• Data supplied

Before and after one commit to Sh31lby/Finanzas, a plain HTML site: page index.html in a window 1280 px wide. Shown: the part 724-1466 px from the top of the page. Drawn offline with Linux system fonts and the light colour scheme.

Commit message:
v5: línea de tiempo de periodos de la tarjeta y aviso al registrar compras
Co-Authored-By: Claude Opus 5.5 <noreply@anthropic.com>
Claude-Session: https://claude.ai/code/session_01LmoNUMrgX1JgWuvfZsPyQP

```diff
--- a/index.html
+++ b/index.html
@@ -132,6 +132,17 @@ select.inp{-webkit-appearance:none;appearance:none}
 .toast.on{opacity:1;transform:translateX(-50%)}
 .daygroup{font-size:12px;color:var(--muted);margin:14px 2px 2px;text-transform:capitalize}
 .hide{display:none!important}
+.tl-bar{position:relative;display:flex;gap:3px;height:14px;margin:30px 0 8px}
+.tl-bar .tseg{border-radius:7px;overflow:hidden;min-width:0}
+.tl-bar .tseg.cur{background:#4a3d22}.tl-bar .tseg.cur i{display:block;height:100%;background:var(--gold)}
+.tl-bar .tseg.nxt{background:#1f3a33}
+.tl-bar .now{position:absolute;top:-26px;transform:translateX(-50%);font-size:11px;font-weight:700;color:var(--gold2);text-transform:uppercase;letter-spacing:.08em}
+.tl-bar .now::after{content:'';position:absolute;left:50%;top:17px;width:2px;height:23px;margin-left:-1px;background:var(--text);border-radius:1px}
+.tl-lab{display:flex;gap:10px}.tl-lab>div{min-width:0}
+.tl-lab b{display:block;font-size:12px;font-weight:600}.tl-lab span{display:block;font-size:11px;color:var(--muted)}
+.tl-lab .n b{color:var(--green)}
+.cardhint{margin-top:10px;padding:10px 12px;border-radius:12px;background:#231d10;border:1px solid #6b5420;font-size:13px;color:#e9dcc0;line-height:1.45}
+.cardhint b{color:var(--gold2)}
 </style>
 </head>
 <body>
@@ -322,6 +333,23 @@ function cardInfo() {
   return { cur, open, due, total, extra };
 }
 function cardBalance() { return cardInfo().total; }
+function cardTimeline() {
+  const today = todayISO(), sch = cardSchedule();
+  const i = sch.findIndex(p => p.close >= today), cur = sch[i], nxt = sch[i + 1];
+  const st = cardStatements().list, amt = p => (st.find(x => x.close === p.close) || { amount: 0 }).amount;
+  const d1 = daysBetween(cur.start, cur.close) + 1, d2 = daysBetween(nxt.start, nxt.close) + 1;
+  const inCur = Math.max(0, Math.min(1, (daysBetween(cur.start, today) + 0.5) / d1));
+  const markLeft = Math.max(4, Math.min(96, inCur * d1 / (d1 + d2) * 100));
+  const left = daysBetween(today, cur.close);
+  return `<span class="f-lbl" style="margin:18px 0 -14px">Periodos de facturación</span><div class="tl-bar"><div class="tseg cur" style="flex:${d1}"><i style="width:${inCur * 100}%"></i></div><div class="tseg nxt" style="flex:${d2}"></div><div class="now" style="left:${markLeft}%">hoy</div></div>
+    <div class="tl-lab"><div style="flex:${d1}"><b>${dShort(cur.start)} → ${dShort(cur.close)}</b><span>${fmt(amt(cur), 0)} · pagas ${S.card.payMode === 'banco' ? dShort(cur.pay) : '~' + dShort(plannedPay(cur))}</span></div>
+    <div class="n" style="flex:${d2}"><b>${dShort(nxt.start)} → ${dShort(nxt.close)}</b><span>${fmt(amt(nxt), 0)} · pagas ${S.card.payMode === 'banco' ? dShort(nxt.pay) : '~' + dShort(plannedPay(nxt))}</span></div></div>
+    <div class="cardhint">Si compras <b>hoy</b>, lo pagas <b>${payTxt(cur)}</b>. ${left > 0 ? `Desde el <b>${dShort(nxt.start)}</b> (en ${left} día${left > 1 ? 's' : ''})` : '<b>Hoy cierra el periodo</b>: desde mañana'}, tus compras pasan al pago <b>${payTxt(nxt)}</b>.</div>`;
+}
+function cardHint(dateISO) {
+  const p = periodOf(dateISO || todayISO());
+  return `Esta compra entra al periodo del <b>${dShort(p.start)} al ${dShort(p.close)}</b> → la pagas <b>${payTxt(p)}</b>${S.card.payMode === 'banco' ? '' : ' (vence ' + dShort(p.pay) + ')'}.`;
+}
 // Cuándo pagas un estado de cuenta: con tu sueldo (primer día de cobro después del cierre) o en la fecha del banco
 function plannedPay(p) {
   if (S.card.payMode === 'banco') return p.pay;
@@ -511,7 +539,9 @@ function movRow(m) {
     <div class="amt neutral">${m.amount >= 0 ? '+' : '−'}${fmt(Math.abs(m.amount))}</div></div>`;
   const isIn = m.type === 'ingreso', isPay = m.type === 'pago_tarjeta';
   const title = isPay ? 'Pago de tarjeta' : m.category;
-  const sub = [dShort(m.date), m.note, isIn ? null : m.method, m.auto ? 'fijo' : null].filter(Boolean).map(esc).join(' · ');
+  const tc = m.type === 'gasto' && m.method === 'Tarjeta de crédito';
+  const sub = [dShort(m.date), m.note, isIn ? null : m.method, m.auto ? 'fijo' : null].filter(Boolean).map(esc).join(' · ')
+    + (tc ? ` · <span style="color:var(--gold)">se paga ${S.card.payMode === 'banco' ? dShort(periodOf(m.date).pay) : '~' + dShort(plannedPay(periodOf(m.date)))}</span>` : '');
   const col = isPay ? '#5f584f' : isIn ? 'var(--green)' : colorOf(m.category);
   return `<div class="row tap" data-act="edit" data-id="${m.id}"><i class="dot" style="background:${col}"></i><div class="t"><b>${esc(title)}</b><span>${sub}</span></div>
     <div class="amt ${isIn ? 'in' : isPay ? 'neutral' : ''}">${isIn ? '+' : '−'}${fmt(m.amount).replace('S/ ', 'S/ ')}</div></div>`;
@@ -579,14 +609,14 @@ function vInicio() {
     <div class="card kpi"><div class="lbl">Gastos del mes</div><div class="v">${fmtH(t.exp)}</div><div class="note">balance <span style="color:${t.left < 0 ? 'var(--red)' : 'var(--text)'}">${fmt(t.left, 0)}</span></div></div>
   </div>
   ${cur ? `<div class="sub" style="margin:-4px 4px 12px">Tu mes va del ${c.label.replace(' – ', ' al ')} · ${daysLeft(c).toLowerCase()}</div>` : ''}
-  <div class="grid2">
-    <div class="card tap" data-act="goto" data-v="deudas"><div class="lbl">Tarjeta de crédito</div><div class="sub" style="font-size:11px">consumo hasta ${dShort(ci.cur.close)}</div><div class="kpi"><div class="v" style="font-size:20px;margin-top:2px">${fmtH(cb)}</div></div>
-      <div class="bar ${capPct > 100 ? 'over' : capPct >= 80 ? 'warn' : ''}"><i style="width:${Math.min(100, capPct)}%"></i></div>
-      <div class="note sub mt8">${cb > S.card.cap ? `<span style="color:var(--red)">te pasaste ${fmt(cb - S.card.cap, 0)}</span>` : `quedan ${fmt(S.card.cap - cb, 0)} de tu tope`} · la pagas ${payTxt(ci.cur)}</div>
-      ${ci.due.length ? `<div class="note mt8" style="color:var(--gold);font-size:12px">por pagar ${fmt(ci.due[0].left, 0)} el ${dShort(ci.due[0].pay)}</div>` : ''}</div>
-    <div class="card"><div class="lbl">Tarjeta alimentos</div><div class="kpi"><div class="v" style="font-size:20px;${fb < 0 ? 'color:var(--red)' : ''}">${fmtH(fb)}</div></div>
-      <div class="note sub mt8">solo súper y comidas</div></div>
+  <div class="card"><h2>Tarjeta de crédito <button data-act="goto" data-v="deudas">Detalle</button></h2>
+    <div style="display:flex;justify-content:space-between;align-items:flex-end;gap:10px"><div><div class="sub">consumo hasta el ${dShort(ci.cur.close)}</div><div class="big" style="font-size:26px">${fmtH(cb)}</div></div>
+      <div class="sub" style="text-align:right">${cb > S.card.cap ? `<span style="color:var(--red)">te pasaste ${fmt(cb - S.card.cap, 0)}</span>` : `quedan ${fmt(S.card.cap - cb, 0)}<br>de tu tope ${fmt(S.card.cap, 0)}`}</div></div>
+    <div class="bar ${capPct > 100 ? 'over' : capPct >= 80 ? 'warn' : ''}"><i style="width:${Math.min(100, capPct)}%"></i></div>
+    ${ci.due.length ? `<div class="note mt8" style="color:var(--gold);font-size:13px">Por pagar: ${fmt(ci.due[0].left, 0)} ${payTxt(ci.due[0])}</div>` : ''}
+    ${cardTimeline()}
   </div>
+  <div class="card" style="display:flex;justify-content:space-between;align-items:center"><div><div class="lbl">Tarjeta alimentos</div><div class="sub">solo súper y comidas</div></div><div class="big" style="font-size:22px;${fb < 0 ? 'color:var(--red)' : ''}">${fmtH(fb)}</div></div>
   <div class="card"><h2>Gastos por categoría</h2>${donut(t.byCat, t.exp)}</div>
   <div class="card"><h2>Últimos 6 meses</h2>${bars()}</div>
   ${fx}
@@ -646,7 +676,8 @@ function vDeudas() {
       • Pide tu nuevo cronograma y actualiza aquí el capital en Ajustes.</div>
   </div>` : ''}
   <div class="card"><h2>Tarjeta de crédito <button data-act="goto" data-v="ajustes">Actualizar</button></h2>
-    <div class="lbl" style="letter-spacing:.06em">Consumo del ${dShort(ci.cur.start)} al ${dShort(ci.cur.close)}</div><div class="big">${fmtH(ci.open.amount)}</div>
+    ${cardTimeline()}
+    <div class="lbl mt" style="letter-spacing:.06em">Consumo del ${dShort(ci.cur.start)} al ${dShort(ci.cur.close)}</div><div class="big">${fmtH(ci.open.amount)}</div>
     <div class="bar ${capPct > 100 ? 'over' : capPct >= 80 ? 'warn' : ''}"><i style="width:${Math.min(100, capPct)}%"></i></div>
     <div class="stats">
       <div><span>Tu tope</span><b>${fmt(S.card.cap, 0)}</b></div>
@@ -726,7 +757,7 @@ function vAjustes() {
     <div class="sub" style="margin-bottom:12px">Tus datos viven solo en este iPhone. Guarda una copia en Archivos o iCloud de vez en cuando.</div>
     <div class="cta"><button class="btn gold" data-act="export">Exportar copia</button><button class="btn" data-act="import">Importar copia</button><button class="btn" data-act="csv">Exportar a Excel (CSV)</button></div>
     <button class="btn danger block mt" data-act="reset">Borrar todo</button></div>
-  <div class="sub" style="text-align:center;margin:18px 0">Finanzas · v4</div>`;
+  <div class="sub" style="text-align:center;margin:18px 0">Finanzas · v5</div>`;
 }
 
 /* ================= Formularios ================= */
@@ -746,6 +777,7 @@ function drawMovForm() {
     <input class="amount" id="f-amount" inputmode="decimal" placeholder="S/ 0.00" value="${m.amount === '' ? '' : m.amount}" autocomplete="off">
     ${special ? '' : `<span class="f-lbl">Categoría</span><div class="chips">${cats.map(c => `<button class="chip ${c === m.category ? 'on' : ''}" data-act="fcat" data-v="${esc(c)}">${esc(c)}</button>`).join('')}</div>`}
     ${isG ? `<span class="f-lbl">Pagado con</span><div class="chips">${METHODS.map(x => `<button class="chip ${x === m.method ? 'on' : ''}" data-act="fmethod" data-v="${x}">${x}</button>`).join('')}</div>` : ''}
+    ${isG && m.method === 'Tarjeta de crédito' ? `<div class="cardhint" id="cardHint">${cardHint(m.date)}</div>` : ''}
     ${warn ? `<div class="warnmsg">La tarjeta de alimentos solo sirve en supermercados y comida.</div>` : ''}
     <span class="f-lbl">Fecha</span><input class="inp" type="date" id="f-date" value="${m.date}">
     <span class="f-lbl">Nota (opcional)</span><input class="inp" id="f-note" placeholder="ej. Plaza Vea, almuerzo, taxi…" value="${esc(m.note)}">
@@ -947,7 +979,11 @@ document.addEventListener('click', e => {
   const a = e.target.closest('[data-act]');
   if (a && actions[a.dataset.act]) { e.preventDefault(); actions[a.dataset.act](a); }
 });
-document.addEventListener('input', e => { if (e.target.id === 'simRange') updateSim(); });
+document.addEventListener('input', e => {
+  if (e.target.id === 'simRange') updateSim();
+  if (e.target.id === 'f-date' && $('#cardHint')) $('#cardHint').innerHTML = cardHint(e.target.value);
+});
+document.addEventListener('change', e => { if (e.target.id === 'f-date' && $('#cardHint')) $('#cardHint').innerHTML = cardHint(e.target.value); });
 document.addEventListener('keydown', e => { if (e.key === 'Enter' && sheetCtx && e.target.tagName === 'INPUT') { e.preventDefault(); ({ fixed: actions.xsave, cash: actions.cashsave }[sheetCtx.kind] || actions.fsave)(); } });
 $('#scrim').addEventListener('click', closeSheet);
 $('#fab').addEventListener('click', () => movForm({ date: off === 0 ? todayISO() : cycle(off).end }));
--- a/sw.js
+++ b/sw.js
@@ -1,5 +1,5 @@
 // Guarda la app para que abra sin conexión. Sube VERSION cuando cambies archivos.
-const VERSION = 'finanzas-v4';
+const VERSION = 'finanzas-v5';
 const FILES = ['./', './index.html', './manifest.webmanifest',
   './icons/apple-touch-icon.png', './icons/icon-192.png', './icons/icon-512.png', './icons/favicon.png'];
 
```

* * *

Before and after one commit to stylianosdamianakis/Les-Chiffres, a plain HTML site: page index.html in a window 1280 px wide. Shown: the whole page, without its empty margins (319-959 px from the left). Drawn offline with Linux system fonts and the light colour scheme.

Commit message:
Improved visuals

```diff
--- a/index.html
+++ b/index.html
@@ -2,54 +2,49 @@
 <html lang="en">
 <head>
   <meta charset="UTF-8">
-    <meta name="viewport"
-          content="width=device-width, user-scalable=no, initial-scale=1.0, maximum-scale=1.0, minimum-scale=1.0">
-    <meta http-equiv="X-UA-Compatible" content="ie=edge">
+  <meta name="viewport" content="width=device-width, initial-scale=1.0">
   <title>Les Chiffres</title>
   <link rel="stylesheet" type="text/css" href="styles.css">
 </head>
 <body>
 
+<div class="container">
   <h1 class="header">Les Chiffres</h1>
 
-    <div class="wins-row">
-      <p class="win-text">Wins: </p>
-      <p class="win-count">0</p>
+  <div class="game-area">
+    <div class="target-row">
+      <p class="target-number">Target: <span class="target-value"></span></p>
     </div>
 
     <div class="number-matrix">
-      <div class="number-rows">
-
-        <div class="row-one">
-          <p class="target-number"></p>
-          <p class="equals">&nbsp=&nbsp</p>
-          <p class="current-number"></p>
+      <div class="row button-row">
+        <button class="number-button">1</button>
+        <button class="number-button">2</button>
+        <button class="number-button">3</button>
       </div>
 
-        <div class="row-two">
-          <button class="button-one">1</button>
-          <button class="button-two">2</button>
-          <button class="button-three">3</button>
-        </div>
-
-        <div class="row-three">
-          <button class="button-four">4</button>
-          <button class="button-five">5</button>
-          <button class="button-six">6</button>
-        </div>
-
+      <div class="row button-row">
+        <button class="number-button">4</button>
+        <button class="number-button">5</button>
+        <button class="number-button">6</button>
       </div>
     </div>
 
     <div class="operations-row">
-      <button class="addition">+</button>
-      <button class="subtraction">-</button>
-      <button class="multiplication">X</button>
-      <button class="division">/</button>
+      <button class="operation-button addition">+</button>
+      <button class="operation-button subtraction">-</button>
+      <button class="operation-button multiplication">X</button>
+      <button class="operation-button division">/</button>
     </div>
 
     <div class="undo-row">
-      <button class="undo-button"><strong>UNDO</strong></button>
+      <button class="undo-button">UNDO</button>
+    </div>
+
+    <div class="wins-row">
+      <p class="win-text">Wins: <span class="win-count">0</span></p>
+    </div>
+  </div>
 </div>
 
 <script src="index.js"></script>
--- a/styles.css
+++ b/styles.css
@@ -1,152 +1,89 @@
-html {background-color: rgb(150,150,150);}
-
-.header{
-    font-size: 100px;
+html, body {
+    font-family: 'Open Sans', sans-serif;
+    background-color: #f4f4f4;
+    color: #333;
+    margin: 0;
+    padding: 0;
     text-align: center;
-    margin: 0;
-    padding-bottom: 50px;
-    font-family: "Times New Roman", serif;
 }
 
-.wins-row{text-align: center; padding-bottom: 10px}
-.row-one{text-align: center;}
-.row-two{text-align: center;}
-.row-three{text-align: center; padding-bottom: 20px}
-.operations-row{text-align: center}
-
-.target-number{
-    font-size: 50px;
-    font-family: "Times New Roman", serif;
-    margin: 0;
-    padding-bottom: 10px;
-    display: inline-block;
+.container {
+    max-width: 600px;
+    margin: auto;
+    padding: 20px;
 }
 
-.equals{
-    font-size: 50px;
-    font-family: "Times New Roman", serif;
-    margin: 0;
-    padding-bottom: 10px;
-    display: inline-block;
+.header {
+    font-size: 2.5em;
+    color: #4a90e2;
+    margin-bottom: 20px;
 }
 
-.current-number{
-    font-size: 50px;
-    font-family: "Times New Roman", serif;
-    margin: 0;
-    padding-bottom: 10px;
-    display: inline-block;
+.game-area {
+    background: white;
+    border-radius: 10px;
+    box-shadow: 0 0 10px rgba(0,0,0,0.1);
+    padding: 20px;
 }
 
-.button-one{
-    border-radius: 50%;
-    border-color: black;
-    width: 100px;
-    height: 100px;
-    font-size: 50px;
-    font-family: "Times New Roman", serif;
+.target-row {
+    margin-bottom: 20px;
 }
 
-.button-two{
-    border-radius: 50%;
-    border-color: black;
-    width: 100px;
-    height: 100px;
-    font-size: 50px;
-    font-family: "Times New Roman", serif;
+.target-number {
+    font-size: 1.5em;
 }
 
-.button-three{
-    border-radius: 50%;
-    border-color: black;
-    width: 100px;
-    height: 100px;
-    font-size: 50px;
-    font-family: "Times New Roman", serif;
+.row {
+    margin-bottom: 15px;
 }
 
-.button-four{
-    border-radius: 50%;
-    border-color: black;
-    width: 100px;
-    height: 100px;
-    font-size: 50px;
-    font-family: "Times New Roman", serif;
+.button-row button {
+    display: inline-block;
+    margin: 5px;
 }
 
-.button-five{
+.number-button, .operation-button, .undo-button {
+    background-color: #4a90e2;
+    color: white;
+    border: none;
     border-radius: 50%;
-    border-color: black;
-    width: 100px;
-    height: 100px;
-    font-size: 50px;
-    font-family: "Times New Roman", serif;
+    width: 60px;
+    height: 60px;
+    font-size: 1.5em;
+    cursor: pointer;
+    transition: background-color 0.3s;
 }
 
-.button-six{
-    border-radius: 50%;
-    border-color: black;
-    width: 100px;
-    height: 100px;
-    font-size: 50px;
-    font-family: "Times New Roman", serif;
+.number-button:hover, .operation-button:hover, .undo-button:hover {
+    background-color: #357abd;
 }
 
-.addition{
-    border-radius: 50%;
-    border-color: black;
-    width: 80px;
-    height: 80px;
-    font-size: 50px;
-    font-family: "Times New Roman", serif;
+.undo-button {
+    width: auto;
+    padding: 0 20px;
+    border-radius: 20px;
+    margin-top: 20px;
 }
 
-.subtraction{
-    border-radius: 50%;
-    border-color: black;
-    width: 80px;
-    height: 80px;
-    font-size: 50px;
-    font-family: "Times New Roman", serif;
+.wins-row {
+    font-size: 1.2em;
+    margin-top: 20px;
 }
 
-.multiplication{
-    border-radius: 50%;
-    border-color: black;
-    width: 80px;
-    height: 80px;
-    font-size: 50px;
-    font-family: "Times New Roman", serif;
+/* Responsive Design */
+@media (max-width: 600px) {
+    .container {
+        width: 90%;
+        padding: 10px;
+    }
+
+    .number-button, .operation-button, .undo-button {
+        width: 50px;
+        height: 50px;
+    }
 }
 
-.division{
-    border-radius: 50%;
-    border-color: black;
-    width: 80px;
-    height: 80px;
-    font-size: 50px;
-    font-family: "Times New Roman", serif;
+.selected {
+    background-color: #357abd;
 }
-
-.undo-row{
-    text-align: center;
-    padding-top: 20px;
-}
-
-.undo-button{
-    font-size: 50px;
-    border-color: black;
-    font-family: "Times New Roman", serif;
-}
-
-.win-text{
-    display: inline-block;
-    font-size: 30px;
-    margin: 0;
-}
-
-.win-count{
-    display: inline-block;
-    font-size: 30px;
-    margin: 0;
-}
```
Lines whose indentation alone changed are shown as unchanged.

• Work task
Scan the material above for lines holding "bottom" and copy each of them.

• Task response
     <div class="sub" style="margin-bottom:12px">Tus datos viven solo en este iPhone. Guarda una copia en Archivos o iCloud de vez en cuando.</div>
-    padding-bottom: 50px;
-.wins-row{text-align: center; padding-bottom: 10px}
-.row-three{text-align: center; padding-bottom: 20px}
-    padding-bottom: 10px;
-    padding-bottom: 10px;
+    margin-bottom: 20px;
-    padding-bottom: 10px;
+    margin-bottom: 20px;
+    margin-bottom: 15px;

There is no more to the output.